[pren-tis]
See more synonyms for prentice on Thesaurus.com

Origin of prentice

1250–1300; Middle English; aphetic form of apprentice
Related formsun·der·pren·tice, noun

Prentice

[pren-tis]
noun
  1. a male given name.
Dictionary.com Unabridged Based on the Random House Unabridged Dictionary, © Random House, Inc. 2018


Examples from the Web for prentice

Contemporary Examples of prentice

Historical Examples of prentice

  • Lucas spoke to him in Flemish to explain his own return with the English prentice.

    The Armourer's Prentices

    Charlotte M. Yonge

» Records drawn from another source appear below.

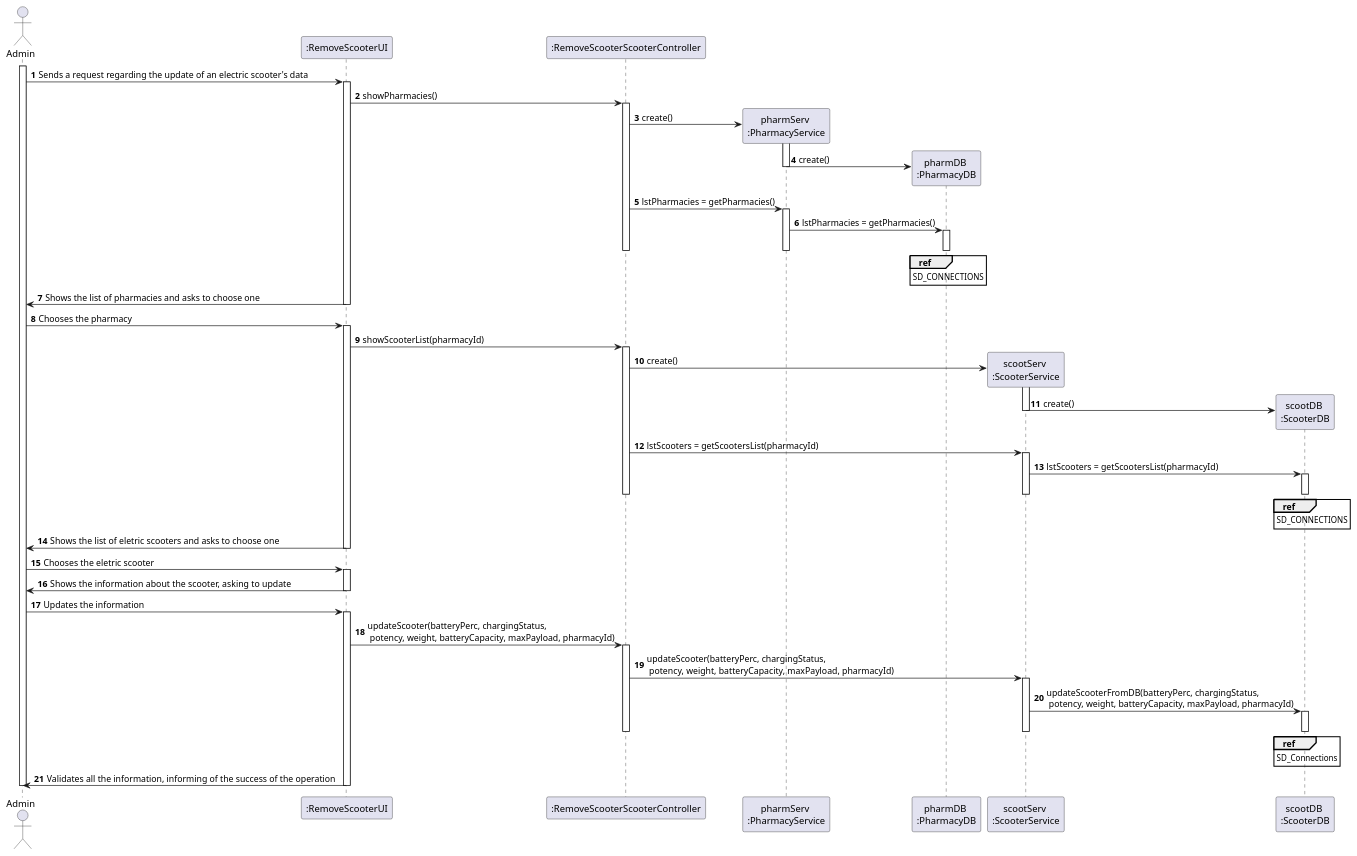
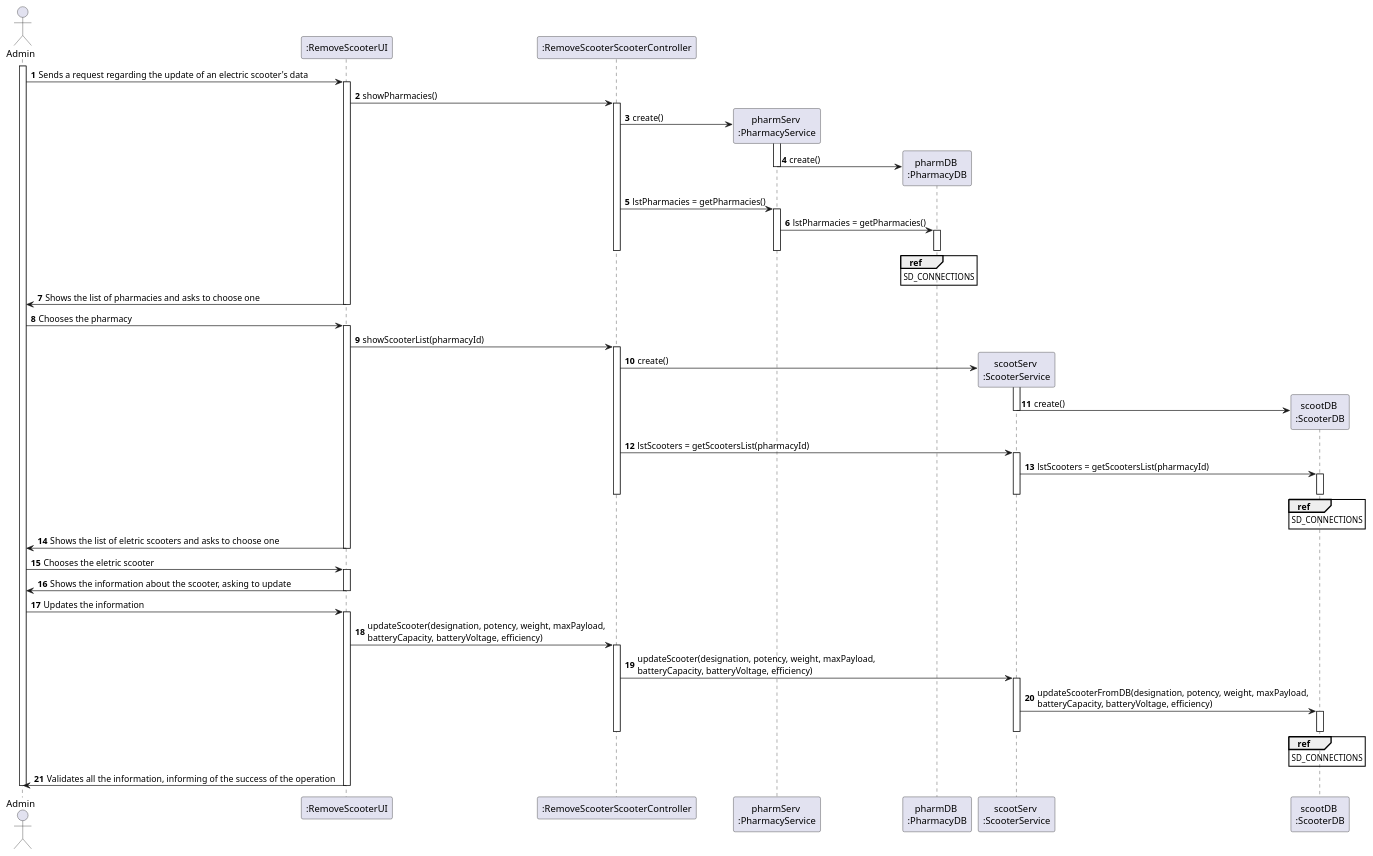
The diagram in docs/Iteration 3/Scooter Management/Refinement/US32_UpdateScooter/US32_SD.puml (tiagoavcosta25/LAPR3), drawn with PlantUML before and after one commit. The commit also changed 14 other files, not shown here.

```diff
--- a/docs/Iteration 3/Scooter Management/Refinement/US32_UpdateScooter/US32_SD.puml
+++ b/docs/Iteration 3/Scooter Management/Refinement/US32_UpdateScooter/US32_SD.puml
@@ -1,81 +1,81 @@
 @startuml
 autonumber
 actor "Admin" as ADMIN
 
 participant ":RemoveScooterUI" as UI
 participant ":RemoveScooterScooterController" as CTRL
 participant "pharmServ \n:PharmacyService" as PHS
 participant "pharmDB \n:PharmacyDB" as PHDB
 participant "scootServ \n:ScooterService" as SS
 participant "scootDB \n:ScooterDB" as SDB
 
 activate ADMIN
 
 ADMIN -> UI : Sends a request regarding the update of an electric scooter's data
 activate UI
 UI -> CTRL : showPharmacies()
 activate CTRL
 CTRL -> PHS ** : create()
 activate PHS
 PHS -> PHDB ** : create()
 deactivate PHS
 CTRL -> PHS : lstPharmacies = getPharmacies()
 activate PHS
 PHS -> PHDB : lstPharmacies = getPharmacies()
 activate PHDB
 ref over PHDB
 SD_CONNECTIONS
 end ref
 deactivate PHDB
 deactivate PHS
 deactivate CTRL
 UI -> ADMIN : Shows the list of pharmacies and asks to choose one
 deactivate UI
 
 ADMIN -> UI : Chooses the pharmacy
 activate UI
 UI -> CTRL : showScooterList(pharmacyId)
 activate CTRL
 CTRL -> SS ** : create()
 activate SS
 SS -> SDB ** : create()
 deactivate SS
 CTRL -> SS : lstScooters = getScootersList(pharmacyId)
 activate SS
 SS -> SDB : lstScooters = getScootersList(pharmacyId)
 activate SDB
 ref over SDB
 SD_CONNECTIONS
 end ref
 deactivate SDB
 deactivate SS
 deactivate CTRL
 UI -> ADMIN : Shows the list of eletric scooters and asks to choose one
 deactivate UI
 ADMIN -> UI : Chooses the eletric scooter
 activate UI
 
 UI -> ADMIN : Shows the information about the scooter, asking to update
 deactivate UI
 
 ADMIN -> UI : Updates the information
 activate UI
-UI -> CTRL : updateScooter(batteryPerc, chargingStatus,\n potency, weight, batteryCapacity, maxPayload, pharmacyId)
+UI -> CTRL : updateScooter(designation, potency, weight, maxPayload,\nbatteryCapacity, batteryVoltage, efficiency)
 activate CTRL
-CTRL -> SS : updateScooter(batteryPerc, chargingStatus,\n potency, weight, batteryCapacity, maxPayload, pharmacyId)
+CTRL -> SS : updateScooter(designation, potency, weight, maxPayload,\nbatteryCapacity, batteryVoltage, efficiency)
 activate SS
-SS -> SDB : updateScooterFromDB(batteryPerc, chargingStatus,\n potency, weight, batteryCapacity, maxPayload, pharmacyId)
+SS -> SDB : updateScooterFromDB(designation, potency, weight, maxPayload,\nbatteryCapacity, batteryVoltage, efficiency)
 activate SDB
 ref over SDB
-SD_Connections
+SD_CONNECTIONS
 end ref
 deactivate SDB
 deactivate SS
 deactivate CTRL
 UI -> ADMIN : Validates all the information, informing of the success of the operation
 
 deactivate UI
 
 deactivate ADMIN
 
 @enduml
```
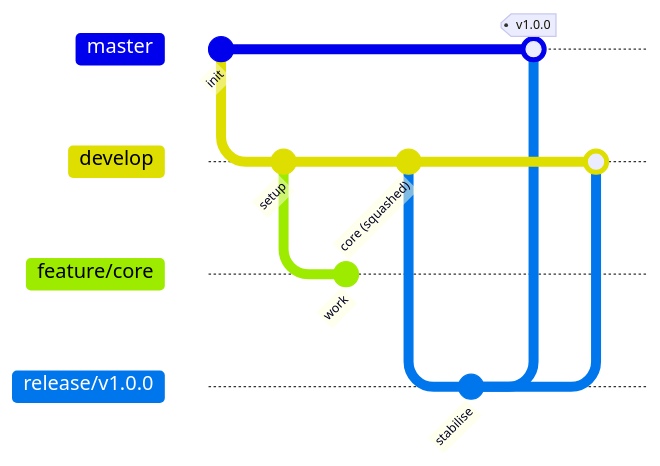
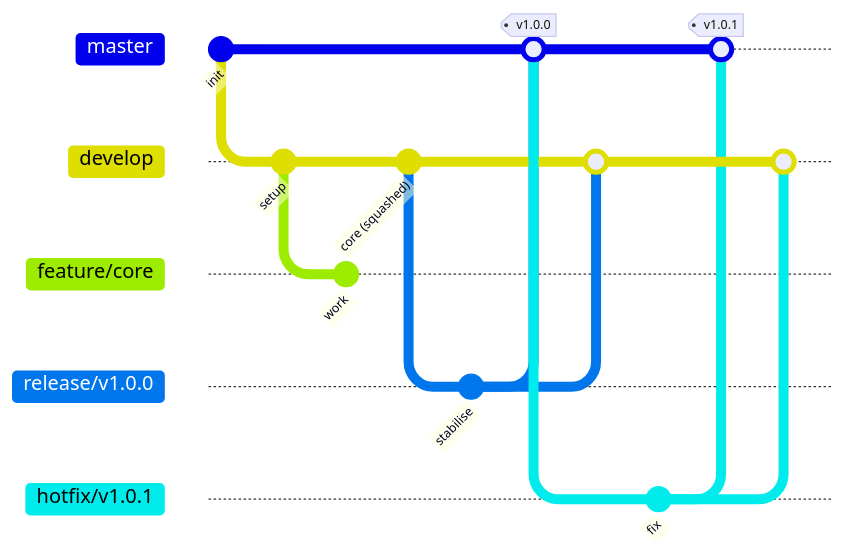
Before and after one commit to NinjaMonkeyGames/gamemaker-project-template: the diagram in CONTRIBUTING.md, drawn with Mermaid. The commit also changed other lines of this file and 4 other files, not shown here.

````diff
--- a/CONTRIBUTING.md
+++ b/CONTRIBUTING.md
@@ -64,20 +64,28 @@
 ```mermaid
 %%{init: { 'gitGraph': { 'mainBranchName': 'master' }}}%%
 gitGraph
    commit id: "init"
    branch develop
    checkout develop
    commit id: "setup"
    branch feature/core
    checkout feature/core
    commit id: "work"
    checkout develop
    commit id: "core (squashed)"
    branch release/v1.0.0
    checkout release/v1.0.0
    commit id: "stabilise"
    checkout master
    merge release/v1.0.0 tag: "v1.0.0"
    checkout develop
    merge release/v1.0.0
+   checkout master
+   branch hotfix/v1.0.1
+   checkout hotfix/v1.0.1
+   commit id: "fix"
+   checkout master
+   merge hotfix/v1.0.1 tag: "v1.0.1"
+   checkout develop
+   merge hotfix/v1.0.1
 ```
````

  • At these dread words the 'prentice bowed once more, and so withdrew as he had come.

    Barnaby Rudge

    Charles Dickens

  • Gabriel folded his arms, which were now at liberty, and eyed his old 'prentice in silence.

    Barnaby Rudge

    Charles Dickens

  • I am, for I never expected to rise to this w'en I was a milliner's 'prentice in London.'

  • Miss Prentice, the principal, never seemed to be interested in Nancy.

    A Little Miss Nobody

    Amy Bell Marlowe


British Dictionary definitions for prentice

prentice

noun
  1. an archaic word for apprentice
Collins English Dictionary - Complete & Unabridged 2012 Digital Edition © William Collins Sons & Co. Ltd. 1979, 1986 © HarperCollins Publishers 1998, 2000, 2003, 2005, 2006, 2007, 2009, 2012

Word Origin and History for prentice
n.

c.1300, shortened form of apprentice (n.). As a verb from 1590s.

Online Etymology Dictionary, © 2010 Douglas Harper